I was pleased to see that “The Last Jedi” seems to bridge “The Force Awakens” and “Rogue One” in both style and themes. While there’s plenty of “Force magic” at work, and talk of genetic destinies, there’s a refreshing dismissal of their importance, as well. Luke Skywalker uses his authority to take back the power of the Force from midichlorians and restore it to a cosmic unity that’s accessible to anyone who can draw upon the hope it promises, or the destruction it can unleash. There are great powers presented in this installment that don’t need the Force to dominate the galaxy. We’re almost back to the “A New Hope,” and its context wherein Darth Vader can be seen as a lone, sad devotee to an ancient religion.
The true role of the Force in this movie is about choice, and finding balance. And it’s clearer here what “balance” signifies. The point was muddled in the prequels; Anakin Skywalker was destined to restore “balance to the Force,” but why should there be balance between the positive light and the destructive dark sides of the Force? Here, we see the shrine where the Force originated. It’s not, as we saw in “Rogue One,” in Jedha, which is apparently where the Jedi originated much of their technology, since it’s a khyber mine, used in fashioning light sabers. This shrine is embedded in a tree, which suggests the original moment of enlightenment for Siddhartha. There he found the balance in all things, and became the Buddha. Like the Buddha, Luke himself has no need of such a shrine, and it turns out, neither do any of the Jedi. The Force can speak for itself.
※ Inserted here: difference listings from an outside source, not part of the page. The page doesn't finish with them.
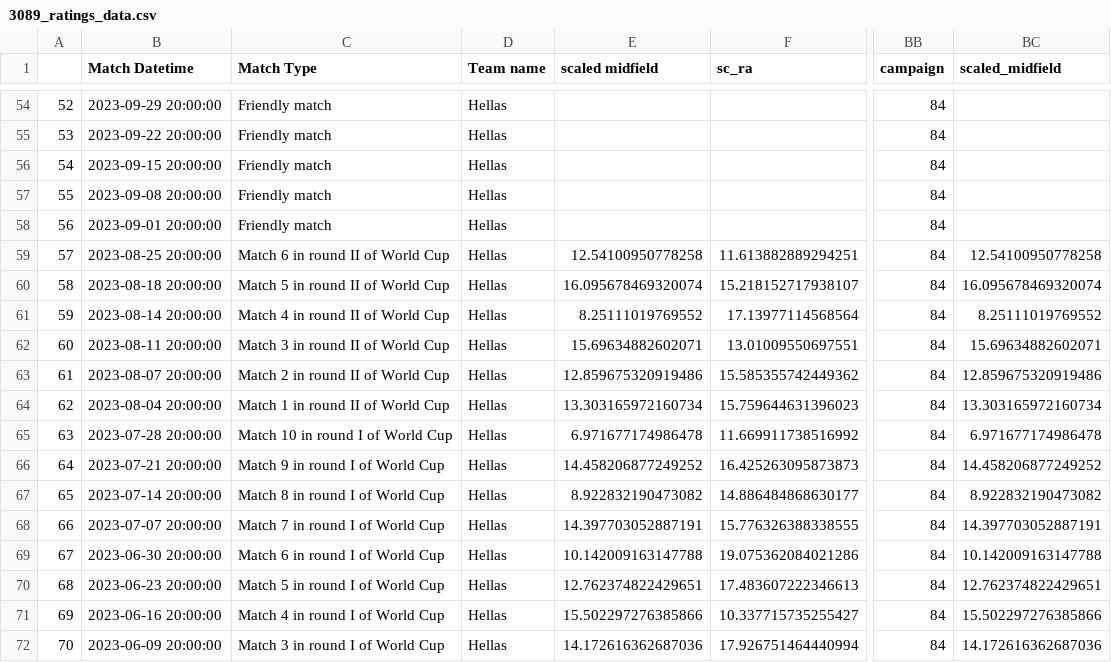
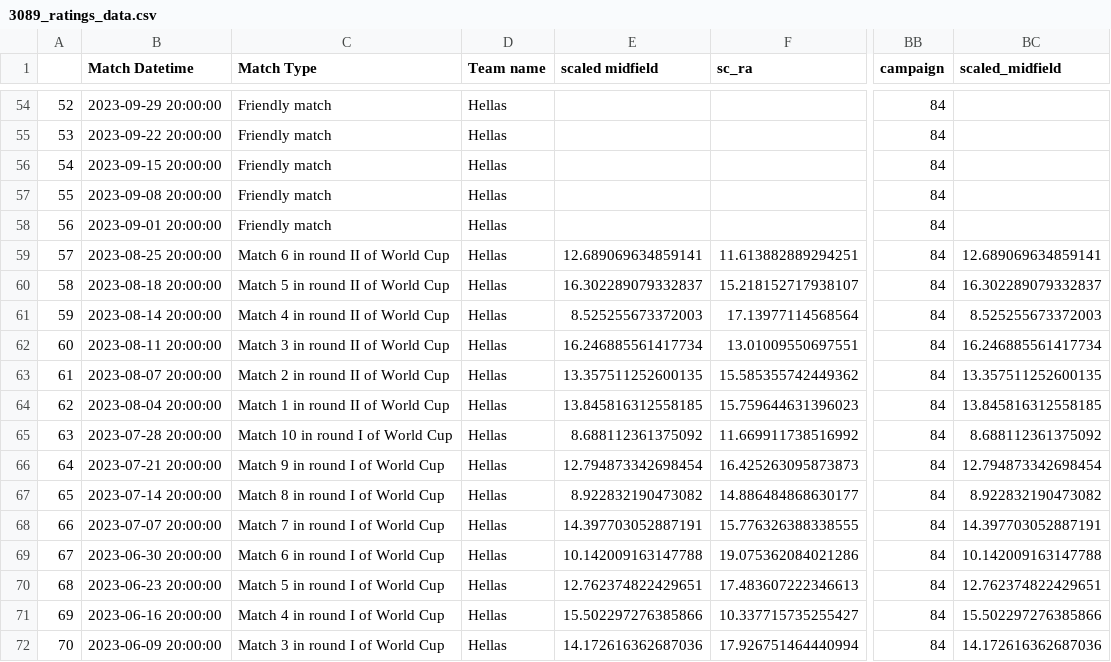
Before and after one commit to morgothsvoidpointer/kcirttah, a CSV file: 3089_ratings_data.csv, drawn as a sheet; only a part is shown, gaps mark what is left out; the diff names each change by its address in the sheet, - before the commit and + after, or states it on an @@ line.

Commit message:
committing files

```diff
--- a/3089_ratings_data.csv
+++ b/3089_ratings_data.csv
-E59 (scaled midfield): 12.54100950778258
+E59 (scaled midfield): 12.689069634859141
-BC59 (scaled_midfield): 12.54100950778258
+BC59 (scaled_midfield): 12.689069634859141
-E60 (scaled midfield): 16.095678469320074
+E60 (scaled midfield): 16.302289079332837
-BC60 (scaled_midfield): 16.095678469320074
+BC60 (scaled_midfield): 16.302289079332837
-E61 (scaled midfield): 8.25111019769552
+E61 (scaled midfield): 8.525255673372003
-BC61 (scaled_midfield): 8.25111019769552
+BC61 (scaled_midfield): 8.525255673372003
-E62 (scaled midfield): 15.69634882602071
+E62 (scaled midfield): 16.246885561417734
-BC62 (scaled_midfield): 15.69634882602071
+BC62 (scaled_midfield): 16.246885561417734
-E63 (scaled midfield): 12.859675320919486
+E63 (scaled midfield): 13.357511252600135
-BC63 (scaled_midfield): 12.859675320919486
+BC63 (scaled_midfield): 13.357511252600135
-E64 (scaled midfield): 13.303165972160734
+E64 (scaled midfield): 13.845816312558185
-BC64 (scaled_midfield): 13.303165972160734
+BC64 (scaled_midfield): 13.845816312558185
-E65 (scaled midfield): 6.971677174986478
+E65 (scaled midfield): 8.688112361375092
-BC65 (scaled_midfield): 6.971677174986478
+BC65 (scaled_midfield): 8.688112361375092
-E66 (scaled midfield): 14.458206877249252
+E66 (scaled midfield): 12.794873342698454
-BC66 (scaled_midfield): 14.458206877249252
+BC66 (scaled_midfield): 12.794873342698454
```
We see that demonstrated in “The Last Jedi,” as the story strikes its own balance. The light and dark Jedi, the Resistance and the New Order, may occur on the outskirts of the galaxy, but we get a glimpse of the powers that fuel their conflict on the casino world, where the world’s greatest code-breaker lurks. These are the wealthiest people in the empire, and they have struck their own balance by getting rich off arms sales to both sides. The casino provides the illusion of risk; they’ve minimized it for themselves, while maximizing it for everyone else. The House always wins, when played on their terms. We have high hopes for the code-breaker, but despite his rebellious demeanor and chance-taking, his faith is as narrowly-defined as theirs, as is his desire to minimize risk (his closest counterpart seems to be Lando Calrission).
The Force as experienced here feels more grounded, and contains actual wisdom that connects seamlessly with the experiences of the characters, so we can almost feel the truth of Luke’s observation that the Force doesn’t belong to any one person by right of birth or training. Rose’s observation to Finn that the Resistance will win because the way they fight is at one with why they fight, is almost straight out of the Jedi handbook, yet she has no personal knowledge of it.
There’s an amusing moment when Chewbacca, now a grizzled old veteran, reluctantly realizes the connectedness of all things from a flock of goofy seabirds known as Porgs. They reward his enlightenment by doing what pets often do: following him about (they feel safe enough with him to infest his Millennium Falcon) and closely identifying with his every mood. These creatures have been compared to the Ewoks of “Return of the Jedi,” but there’s a crucial difference. The Ewoks were much like Chewie: they were soldiers, just tinier, and allies of his cause. The Porg don’t have anything to offer him; they’re just the evidence and reward of his hidden compassion for all things (whether he wants it or not).
Even R2D2 seems to channel the binding wisdom of the Force, when he reunites with Luke. Likewise, the very last shot we see is on the casino planet, mirroring Luke’s own hopeful gaze into the twilight, in which we see a boy’s unremarked and fleeting gestures suggesting the kind of hope that no doubt once gave birth to the Jedi order. It’s a moment you’d expect to see in a Spielberg film (who was once asked to direct a Star Wars film early on), but here, with the old order at every level leaving the spotlight, we can glimpse a future that expands, like its beginning, into the stars.